→ **EXERCISE AIM**:
The answer must be a single number: the count of lines in these records that hold "field".

= Beginning of Section =

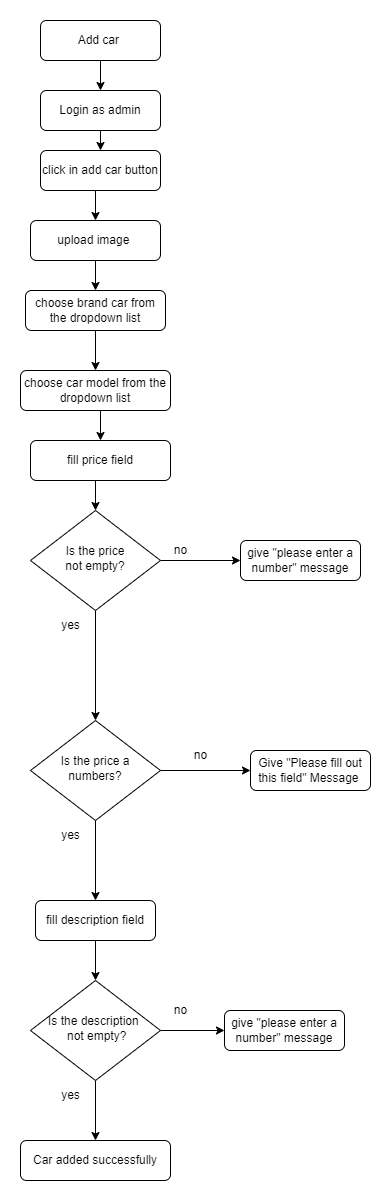
Earlier version of the draw.io export 3- Design/Low-Level-Design/Flow Charts/add car.png (beshoysamehsamaan/Car-Purchasing-App). Source tidied: cells renumbered, new cells last; positions are measured from the earlier drawing's top-left corner, leaving out a move shared by most shapes. Source of this version:
```xml
<mxGraphModel>
  <root>
    <mxCell id="0" />
    <mxCell id="1" parent="0" />
    <mxCell id="2" style="edgeStyle=orthogonalEdgeStyle;rounded=0;jettySize=auto;html=1;exitX=0.5;exitY=1;exitDx=0;exitDy=0;entryX=0.5;entryY=0;entryDx=0;entryDy=0;" parent="1" edge="1" source="3" target="7">
      <mxGeometry relative="1" as="geometry" />
    </mxCell>
    <mxCell id="3" value="Login as admin" style="rounded=1;whiteSpace=wrap;html=1;fontSize=12;glass=0;strokeWidth=1;shadow=0;" parent="1" vertex="1">
      <mxGeometry x="20" y="70" width="120" height="40" as="geometry" />
    </mxCell>
    <mxCell id="4" style="edgeStyle=orthogonalEdgeStyle;rounded=0;jettySize=auto;html=1;exitX=0.5;exitY=1;exitDx=0;exitDy=0;entryX=0.5;entryY=0;entryDx=0;entryDy=0;" parent="1" edge="1" source="5" target="3">
      <mxGeometry relative="1" as="geometry" />
    </mxCell>
    <mxCell id="5" value="Add car&amp;nbsp;" style="rounded=1;whiteSpace=wrap;html=1;fontSize=12;glass=0;strokeWidth=1;shadow=0;" parent="1" vertex="1">
      <mxGeometry x="20" width="120" height="40" as="geometry" />
    </mxCell>
    <mxCell id="6" style="edgeStyle=orthogonalEdgeStyle;rounded=0;jettySize=auto;html=1;exitX=0.5;exitY=1;exitDx=0;exitDy=0;entryX=0.5;entryY=0;entryDx=0;entryDy=0;" parent="1" edge="1" source="7" target="9">
      <mxGeometry relative="1" as="geometry" />
    </mxCell>
    <mxCell id="7" value="click in add car button" style="rounded=1;whiteSpace=wrap;html=1;fontSize=12;glass=0;strokeWidth=1;shadow=0;" parent="1" vertex="1">
      <mxGeometry x="20" y="130" width="120" height="40" as="geometry" />
    </mxCell>
    <mxCell id="8" style="edgeStyle=orthogonalEdgeStyle;rounded=0;jettySize=auto;html=1;exitX=0.5;exitY=1;exitDx=0;exitDy=0;" parent="1" edge="1" source="9" target="11">
      <mxGeometry relative="1" as="geometry" />
    </mxCell>
    <mxCell id="9" value="upload image&amp;nbsp;" style="rounded=1;whiteSpace=wrap;html=1;fontSize=12;glass=0;strokeWidth=1;shadow=0;" parent="1" vertex="1">
      <mxGeometry x="10" y="200" width="130" height="40" as="geometry" />
    </mxCell>
    <mxCell id="10" style="edgeStyle=orthogonalEdgeStyle;rounded=0;jettySize=auto;html=1;exitX=0.5;exitY=1;exitDx=0;exitDy=0;" parent="1" edge="1" source="11" target="13">
      <mxGeometry relative="1" as="geometry" />
    </mxCell>
    <mxCell id="11" value="choose brand car from the dropdown list" style="rounded=1;whiteSpace=wrap;html=1;fontSize=12;glass=0;strokeWidth=1;shadow=0;" parent="1" vertex="1">
      <mxGeometry x="5" y="270" width="140" height="40" as="geometry" />
    </mxCell>
    <mxCell id="12" style="edgeStyle=orthogonalEdgeStyle;rounded=0;jettySize=auto;html=1;exitX=0.5;exitY=1;exitDx=0;exitDy=0;entryX=0.5;entryY=0;entryDx=0;entryDy=0;" parent="1" edge="1" source="13" target="18">
      <mxGeometry relative="1" as="geometry" />
    </mxCell>
    <mxCell id="13" value="choose car model from the dropdown list" style="rounded=1;whiteSpace=wrap;html=1;fontSize=12;glass=0;strokeWidth=1;shadow=0;" parent="1" vertex="1">
      <mxGeometry y="350" width="150" height="40" as="geometry" />
    </mxCell>
    <mxCell id="14" style="edgeStyle=orthogonalEdgeStyle;rounded=0;jettySize=auto;html=1;exitX=0.5;exitY=1;exitDx=0;exitDy=0;entryX=0.5;entryY=0;entryDx=0;entryDy=0;" parent="1" edge="1" source="16" target="28">
      <mxGeometry relative="1" as="geometry" />
    </mxCell>
    <mxCell id="15" style="edgeStyle=orthogonalEdgeStyle;rounded=0;jettySize=auto;html=1;exitX=1;exitY=0.5;exitDx=0;exitDy=0;entryX=0;entryY=0.5;entryDx=0;entryDy=0;" parent="1" edge="1" source="16" target="32">
      <mxGeometry relative="1" as="geometry" />
    </mxCell>
    <mxCell id="16" value="Is the price not&amp;nbsp;empty?" style="rhombus;whiteSpace=wrap;html=1;shadow=0;fontFamily=Helvetica;fontSize=12;align=center;strokeWidth=1;spacing=6;spacingTop=-4;" parent="1" vertex="1">
      <mxGeometry x="10" y="490" width="130" height="100" as="geometry" />
    </mxCell>
    <mxCell id="17" style="edgeStyle=orthogonalEdgeStyle;rounded=0;jettySize=auto;html=1;exitX=0.5;exitY=1;exitDx=0;exitDy=0;entryX=0.5;entryY=0;entryDx=0;entryDy=0;" parent="1" edge="1" source="18" target="16">
      <mxGeometry relative="1" as="geometry" />
    </mxCell>
    <mxCell id="18" value="fill price field" style="rounded=1;whiteSpace=wrap;html=1;fontSize=12;glass=0;strokeWidth=1;shadow=0;" parent="1" vertex="1">
      <mxGeometry x="10" y="420" width="140" height="40" as="geometry" />
    </mxCell>
    <mxCell id="19" style="edgeStyle=orthogonalEdgeStyle;rounded=0;jettySize=auto;html=1;exitX=0.5;exitY=1;exitDx=0;exitDy=0;entryX=0.5;entryY=0;entryDx=0;entryDy=0;" parent="1" edge="1" source="20" target="24">
      <mxGeometry relative="1" as="geometry" />
    </mxCell>
    <mxCell id="20" value="fill description field" style="rounded=1;whiteSpace=wrap;html=1;fontSize=12;glass=0;strokeWidth=1;shadow=0;" parent="1" vertex="1">
      <mxGeometry x="15" y="880" width="120" height="40" as="geometry" />
    </mxCell>
    <mxCell id="21" value="yes" style="text;html=1;align=center;verticalAlign=middle;strokeColor=none;fillColor=none;" parent="1" vertex="1">
      <mxGeometry x="30" y="590" width="40" height="30" as="geometry" />
    </mxCell>
    <mxCell id="22" style="edgeStyle=orthogonalEdgeStyle;rounded=0;jettySize=auto;html=1;exitX=1;exitY=0.5;exitDx=0;exitDy=0;entryX=0;entryY=0.5;entryDx=0;entryDy=0;" parent="1" edge="1" source="24" target="34">
      <mxGeometry relative="1" as="geometry" />
    </mxCell>
    <mxCell id="23" style="edgeStyle=orthogonalEdgeStyle;rounded=0;jettySize=auto;html=1;exitX=0.5;exitY=1;exitDx=0;exitDy=0;entryX=0.5;entryY=0;entryDx=0;entryDy=0;" parent="1" edge="1" source="24" target="25">
      <mxGeometry relative="1" as="geometry" />
    </mxCell>
    <mxCell id="24" value="Is the description&amp;nbsp;&lt;br&gt;&amp;nbsp;not&amp;nbsp;empty?" style="rhombus;whiteSpace=wrap;html=1;shadow=0;fontFamily=Helvetica;fontSize=12;align=center;strokeWidth=1;spacing=6;spacingTop=-4;" parent="1" vertex="1">
      <mxGeometry x="10" y="960" width="130" height="100" as="geometry" />
    </mxCell>
    <mxCell id="25" value="Car added successfully" style="rounded=1;whiteSpace=wrap;html=1;fontSize=12;glass=0;strokeWidth=1;shadow=0;" parent="1" vertex="1">
      <mxGeometry y="1120" width="150" height="40" as="geometry" />
    </mxCell>
    <mxCell id="26" style="edgeStyle=orthogonalEdgeStyle;rounded=0;jettySize=auto;html=1;exitX=0.5;exitY=1;exitDx=0;exitDy=0;entryX=0.5;entryY=0;entryDx=0;entryDy=0;" parent="1" edge="1" source="28" target="20">
      <mxGeometry relative="1" as="geometry" />
    </mxCell>
    <mxCell id="27" style="edgeStyle=orthogonalEdgeStyle;rounded=0;jettySize=auto;html=1;exitX=1;exitY=0.5;exitDx=0;exitDy=0;entryX=0;entryY=0.5;entryDx=0;entryDy=0;" parent="1" edge="1" source="28" target="30">
      <mxGeometry relative="1" as="geometry" />
    </mxCell>
    <mxCell id="28" value="Is the price a numbers?" style="rhombus;whiteSpace=wrap;html=1;shadow=0;fontFamily=Helvetica;fontSize=12;align=center;strokeWidth=1;spacing=6;spacingTop=-4;" parent="1" vertex="1">
      <mxGeometry x="10" y="700" width="130" height="100" as="geometry" />
    </mxCell>
    <mxCell id="29" value="yes" style="text;html=1;align=center;verticalAlign=middle;strokeColor=none;fillColor=none;" parent="1" vertex="1">
      <mxGeometry x="30" y="800" width="40" height="30" as="geometry" />
    </mxCell>
    <mxCell id="30" value="Give &quot;Please fill out this field&quot; Message&amp;nbsp;" style="rounded=1;whiteSpace=wrap;html=1;fontSize=12;glass=0;strokeWidth=1;shadow=0;" parent="1" vertex="1">
      <mxGeometry x="230" y="730" width="120" height="40" as="geometry" />
    </mxCell>
    <mxCell id="31" value="no" style="text;html=1;align=center;verticalAlign=middle;strokeColor=none;fillColor=none;" parent="1" vertex="1">
      <mxGeometry x="160" y="720" width="40" height="30" as="geometry" />
    </mxCell>
    <mxCell id="32" value="give &quot;please enter a number&quot; message" style="rounded=1;whiteSpace=wrap;html=1;fontSize=12;glass=0;strokeWidth=1;shadow=0;" parent="1" vertex="1">
      <mxGeometry x="220" y="520" width="120" height="40" as="geometry" />
    </mxCell>
    <mxCell id="33" value="no" style="text;html=1;align=center;verticalAlign=middle;strokeColor=none;fillColor=none;" parent="1" vertex="1">
      <mxGeometry x="140" y="515" width="40" height="30" as="geometry" />
    </mxCell>
    <mxCell id="34" value="give &quot;please enter a number&quot; message" style="rounded=1;whiteSpace=wrap;html=1;fontSize=12;glass=0;strokeWidth=1;shadow=0;" parent="1" vertex="1">
      <mxGeometry x="204" y="990" width="120" height="40" as="geometry" />
    </mxCell>
    <mxCell id="35" value="no" style="text;html=1;align=center;verticalAlign=middle;strokeColor=none;fillColor=none;" parent="1" vertex="1">
      <mxGeometry x="140" y="975" width="40" height="30" as="geometry" />
    </mxCell>
    <mxCell id="36" value="yes" style="text;html=1;align=center;verticalAlign=middle;strokeColor=none;fillColor=none;" parent="1" vertex="1">
      <mxGeometry x="30" y="1060" width="40" height="30" as="geometry" />
    </mxCell>
  </root>
</mxGraphModel>
```
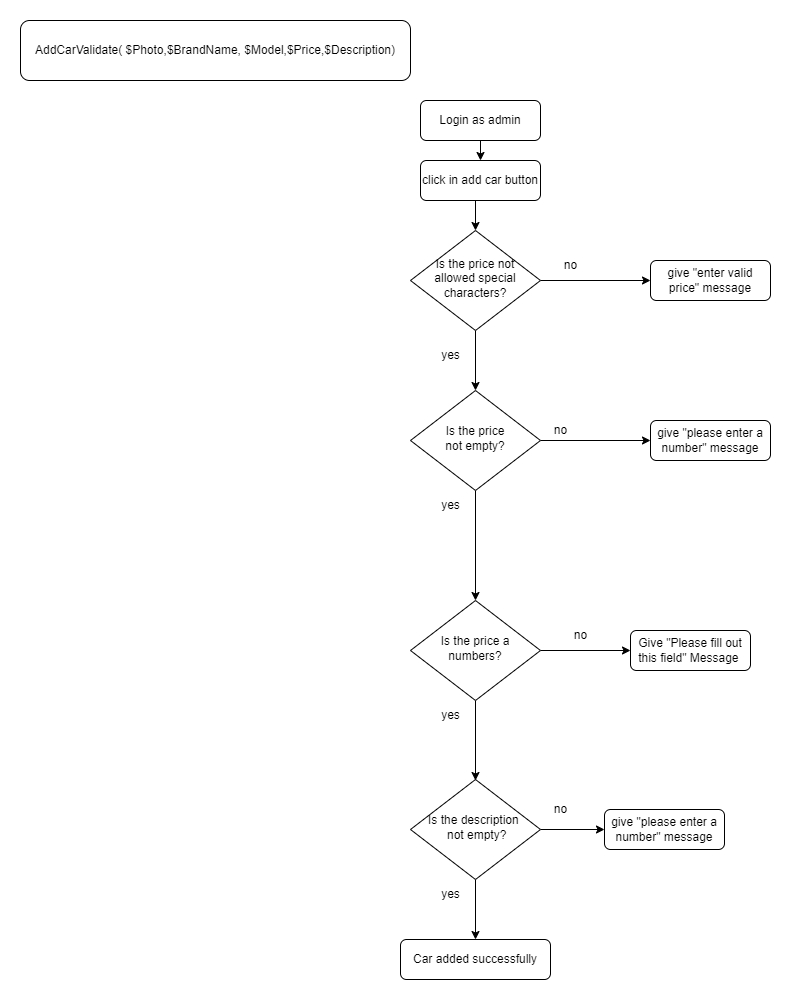
Later version of the same file.

What changed in the source:
```diff
@@ -6,38 +6,16 @@
       <mxGeometry relative="1" as="geometry" />
     </mxCell>
     <mxCell id="3" value="Login as admin" style="rounded=1;whiteSpace=wrap;html=1;fontSize=12;glass=0;strokeWidth=1;shadow=0;" parent="1" vertex="1">
-      <mxGeometry x="20" y="70" width="120" height="40" as="geometry" />
+      <mxGeometry x="20" y="200" width="120" height="40" as="geometry" />
     </mxCell>
-    <mxCell id="4" style="edgeStyle=orthogonalEdgeStyle;rounded=0;jettySize=auto;html=1;exitX=0.5;exitY=1;exitDx=0;exitDy=0;entryX=0.5;entryY=0;entryDx=0;entryDy=0;" parent="1" edge="1" source="5" target="3">
-      <mxGeometry relative="1" as="geometry" />
-    </mxCell>
-    <mxCell id="5" value="Add car&amp;nbsp;" style="rounded=1;whiteSpace=wrap;html=1;fontSize=12;glass=0;strokeWidth=1;shadow=0;" parent="1" vertex="1">
-      <mxGeometry x="20" width="120" height="40" as="geometry" />
-    </mxCell>
-    <mxCell id="6" style="edgeStyle=orthogonalEdgeStyle;rounded=0;jettySize=auto;html=1;exitX=0.5;exitY=1;exitDx=0;exitDy=0;entryX=0.5;entryY=0;entryDx=0;entryDy=0;" parent="1" edge="1" source="7" target="9">
-      <mxGeometry relative="1" as="geometry" />
+    <mxCell id="6" style="edgeStyle=orthogonalEdgeStyle;rounded=0;jettySize=auto;html=1;exitX=0.5;exitY=1;exitDx=0;exitDy=0;entryX=0.5;entryY=0;entryDx=0;entryDy=0;" parent="1" edge="1" source="7">
+      <mxGeometry relative="1" as="geometry">
+        <mxPoint x="75" y="330" as="targetPoint" />
+      </mxGeometry>
     </mxCell>
     <mxCell id="7" value="click in add car button" style="rounded=1;whiteSpace=wrap;html=1;fontSize=12;glass=0;strokeWidth=1;shadow=0;" parent="1" vertex="1">
-      <mxGeometry x="20" y="130" width="120" height="40" as="geometry" />
+      <mxGeometry x="20" y="260" width="120" height="40" as="geometry" />
     </mxCell>
-    <mxCell id="8" style="edgeStyle=orthogonalEdgeStyle;rounded=0;jettySize=auto;html=1;exitX=0.5;exitY=1;exitDx=0;exitDy=0;" parent="1" edge="1" source="9" target="11">
-      <mxGeometry relative="1" as="geometry" />
-    </mxCell>
-    <mxCell id="9" value="upload image&amp;nbsp;" style="rounded=1;whiteSpace=wrap;html=1;fontSize=12;glass=0;strokeWidth=1;shadow=0;" parent="1" vertex="1">
-      <mxGeometry x="10" y="200" width="130" height="40" as="geometry" />
-    </mxCell>
-    <mxCell id="10" style="edgeStyle=orthogonalEdgeStyle;rounded=0;jettySize=auto;html=1;exitX=0.5;exitY=1;exitDx=0;exitDy=0;" parent="1" edge="1" source="11" target="13">
-      <mxGeometry relative="1" as="geometry" />
-    </mxCell>
-    <mxCell id="11" value="choose brand car from the dropdown list" style="rounded=1;whiteSpace=wrap;html=1;fontSize=12;glass=0;strokeWidth=1;shadow=0;" parent="1" vertex="1">
-      <mxGeometry x="5" y="270" width="140" height="40" as="geometry" />
-    </mxCell>
-    <mxCell id="12" style="edgeStyle=orthogonalEdgeStyle;rounded=0;jettySize=auto;html=1;exitX=0.5;exitY=1;exitDx=0;exitDy=0;entryX=0.5;entryY=0;entryDx=0;entryDy=0;" parent="1" edge="1" source="13" target="18">
-      <mxGeometry relative="1" as="geometry" />
-    </mxCell>
-    <mxCell id="13" value="choose car model from the dropdown list" style="rounded=1;whiteSpace=wrap;html=1;fontSize=12;glass=0;strokeWidth=1;shadow=0;" parent="1" vertex="1">
-      <mxGeometry y="350" width="150" height="40" as="geometry" />
-    </mxCell>
     <mxCell id="14" style="edgeStyle=orthogonalEdgeStyle;rounded=0;jettySize=auto;html=1;exitX=0.5;exitY=1;exitDx=0;exitDy=0;entryX=0.5;entryY=0;entryDx=0;entryDy=0;" parent="1" edge="1" source="16" target="28">
       <mxGeometry relative="1" as="geometry" />
     </mxCell>
@@ -47,18 +25,6 @@
     <mxCell id="16" value="Is the price not&amp;nbsp;empty?" style="rhombus;whiteSpace=wrap;html=1;shadow=0;fontFamily=Helvetica;fontSize=12;align=center;strokeWidth=1;spacing=6;spacingTop=-4;" parent="1" vertex="1">
       <mxGeometry x="10" y="490" width="130" height="100" as="geometry" />
     </mxCell>
-    <mxCell id="17" style="edgeStyle=orthogonalEdgeStyle;rounded=0;jettySize=auto;html=1;exitX=0.5;exitY=1;exitDx=0;exitDy=0;entryX=0.5;entryY=0;entryDx=0;entryDy=0;" parent="1" edge="1" source="18" target="16">
-      <mxGeometry relative="1" as="geometry" />
-    </mxCell>
-    <mxCell id="18" value="fill price field" style="rounded=1;whiteSpace=wrap;html=1;fontSize=12;glass=0;strokeWidth=1;shadow=0;" parent="1" vertex="1">
-      <mxGeometry x="10" y="420" width="140" height="40" as="geometry" />
-    </mxCell>
-    <mxCell id="19" style="edgeStyle=orthogonalEdgeStyle;rounded=0;jettySize=auto;html=1;exitX=0.5;exitY=1;exitDx=0;exitDy=0;entryX=0.5;entryY=0;entryDx=0;entryDy=0;" parent="1" edge="1" source="20" target="24">
-      <mxGeometry relative="1" as="geometry" />
-    </mxCell>
-    <mxCell id="20" value="fill description field" style="rounded=1;whiteSpace=wrap;html=1;fontSize=12;glass=0;strokeWidth=1;shadow=0;" parent="1" vertex="1">
-      <mxGeometry x="15" y="880" width="120" height="40" as="geometry" />
-    </mxCell>
     <mxCell id="21" value="yes" style="text;html=1;align=center;verticalAlign=middle;strokeColor=none;fillColor=none;" parent="1" vertex="1">
       <mxGeometry x="30" y="590" width="40" height="30" as="geometry" />
     </mxCell>
@@ -69,13 +35,15 @@
       <mxGeometry relative="1" as="geometry" />
     </mxCell>
     <mxCell id="24" value="Is the description&amp;nbsp;&lt;br&gt;&amp;nbsp;not&amp;nbsp;empty?" style="rhombus;whiteSpace=wrap;html=1;shadow=0;fontFamily=Helvetica;fontSize=12;align=center;strokeWidth=1;spacing=6;spacingTop=-4;" parent="1" vertex="1">
-      <mxGeometry x="10" y="960" width="130" height="100" as="geometry" />
+      <mxGeometry x="10" y="879" width="130" height="100" as="geometry" />
     </mxCell>
     <mxCell id="25" value="Car added successfully" style="rounded=1;whiteSpace=wrap;html=1;fontSize=12;glass=0;strokeWidth=1;shadow=0;" parent="1" vertex="1">
-      <mxGeometry y="1120" width="150" height="40" as="geometry" />
+      <mxGeometry y="1039" width="150" height="40" as="geometry" />
     </mxCell>
-    <mxCell id="26" style="edgeStyle=orthogonalEdgeStyle;rounded=0;jettySize=auto;html=1;exitX=0.5;exitY=1;exitDx=0;exitDy=0;entryX=0.5;entryY=0;entryDx=0;entryDy=0;" parent="1" edge="1" source="28" target="20">
-      <mxGeometry relative="1" as="geometry" />
+    <mxCell id="26" style="edgeStyle=orthogonalEdgeStyle;rounded=0;jettySize=auto;html=1;exitX=0.5;exitY=1;exitDx=0;exitDy=0;entryX=0.5;entryY=0;entryDx=0;entryDy=0;" parent="1" edge="1" source="28">
+      <mxGeometry relative="1" as="geometry">
+        <mxPoint x="75" y="880" as="targetPoint" />
+      </mxGeometry>
     </mxCell>
     <mxCell id="27" style="edgeStyle=orthogonalEdgeStyle;rounded=0;jettySize=auto;html=1;exitX=1;exitY=0.5;exitDx=0;exitDy=0;entryX=0;entryY=0.5;entryDx=0;entryDy=0;" parent="1" edge="1" source="28" target="30">
       <mxGeometry relative="1" as="geometry" />
@@ -93,19 +61,40 @@
       <mxGeometry x="160" y="720" width="40" height="30" as="geometry" />
     </mxCell>
     <mxCell id="32" value="give &quot;please enter a number&quot; message" style="rounded=1;whiteSpace=wrap;html=1;fontSize=12;glass=0;strokeWidth=1;shadow=0;" parent="1" vertex="1">
-      <mxGeometry x="220" y="520" width="120" height="40" as="geometry" />
+      <mxGeometry x="250" y="520" width="120" height="40" as="geometry" />
     </mxCell>
     <mxCell id="33" value="no" style="text;html=1;align=center;verticalAlign=middle;strokeColor=none;fillColor=none;" parent="1" vertex="1">
       <mxGeometry x="140" y="515" width="40" height="30" as="geometry" />
     </mxCell>
     <mxCell id="34" value="give &quot;please enter a number&quot; message" style="rounded=1;whiteSpace=wrap;html=1;fontSize=12;glass=0;strokeWidth=1;shadow=0;" parent="1" vertex="1">
-      <mxGeometry x="204" y="990" width="120" height="40" as="geometry" />
+      <mxGeometry x="204" y="909" width="120" height="40" as="geometry" />
     </mxCell>
     <mxCell id="35" value="no" style="text;html=1;align=center;verticalAlign=middle;strokeColor=none;fillColor=none;" parent="1" vertex="1">
-      <mxGeometry x="140" y="975" width="40" height="30" as="geometry" />
+      <mxGeometry x="140" y="894" width="40" height="30" as="geometry" />
     </mxCell>
     <mxCell id="36" value="yes" style="text;html=1;align=center;verticalAlign=middle;strokeColor=none;fillColor=none;" parent="1" vertex="1">
-      <mxGeometry x="30" y="1060" width="40" height="30" as="geometry" />
+      <mxGeometry x="30" y="979" width="40" height="30" as="geometry" />
     </mxCell>
+    <mxCell id="37" value="AddCarValidate(&amp;nbsp;$Photo,$BrandName, $Model,$Price,$Description)" style="rounded=1;whiteSpace=wrap;html=1;fontSize=12;glass=0;strokeWidth=1;shadow=0;" parent="1" vertex="1">
+      <mxGeometry x="-380" y="120" width="390" height="60" as="geometry" />
+    </mxCell>
+    <mxCell id="38" style="edgeStyle=orthogonalEdgeStyle;rounded=0;jettySize=auto;html=1;exitX=0.5;exitY=1;exitDx=0;exitDy=0;entryX=0.5;entryY=0;entryDx=0;entryDy=0;" parent="1" edge="1" source="40" target="16">
+      <mxGeometry relative="1" as="geometry" />
+    </mxCell>
+    <mxCell id="39" style="edgeStyle=orthogonalEdgeStyle;rounded=0;jettySize=auto;html=1;exitX=1;exitY=0.5;exitDx=0;exitDy=0;entryX=0;entryY=0.5;entryDx=0;entryDy=0;" parent="1" edge="1" source="40" target="42">
+      <mxGeometry relative="1" as="geometry" />
+    </mxCell>
+    <mxCell id="40" value="Is the price not allowed special &lt;br&gt;characters?" style="rhombus;whiteSpace=wrap;html=1;shadow=0;fontFamily=Helvetica;fontSize=12;align=center;strokeWidth=1;spacing=6;spacingTop=-4;" parent="1" vertex="1">
+      <mxGeometry x="10" y="330" width="130" height="100" as="geometry" />
+    </mxCell>
+    <mxCell id="41" value="yes" style="text;html=1;align=center;verticalAlign=middle;strokeColor=none;fillColor=none;" parent="1" vertex="1">
+      <mxGeometry x="30" y="440" width="40" height="30" as="geometry" />
+    </mxCell>
+    <mxCell id="42" value="give &quot;enter valid price&quot; message" style="rounded=1;whiteSpace=wrap;html=1;fontSize=12;glass=0;strokeWidth=1;shadow=0;" parent="1" vertex="1">
+      <mxGeometry x="250" y="360" width="120" height="40" as="geometry" />
+    </mxCell>
+    <mxCell id="43" value="no" style="text;html=1;align=center;verticalAlign=middle;strokeColor=none;fillColor=none;" parent="1" vertex="1">
+      <mxGeometry x="150" y="350" width="40" height="30" as="geometry" />
+    </mxCell>
   </root>
 </mxGraphModel>
```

= End of Section =

→ **REPLY**:
5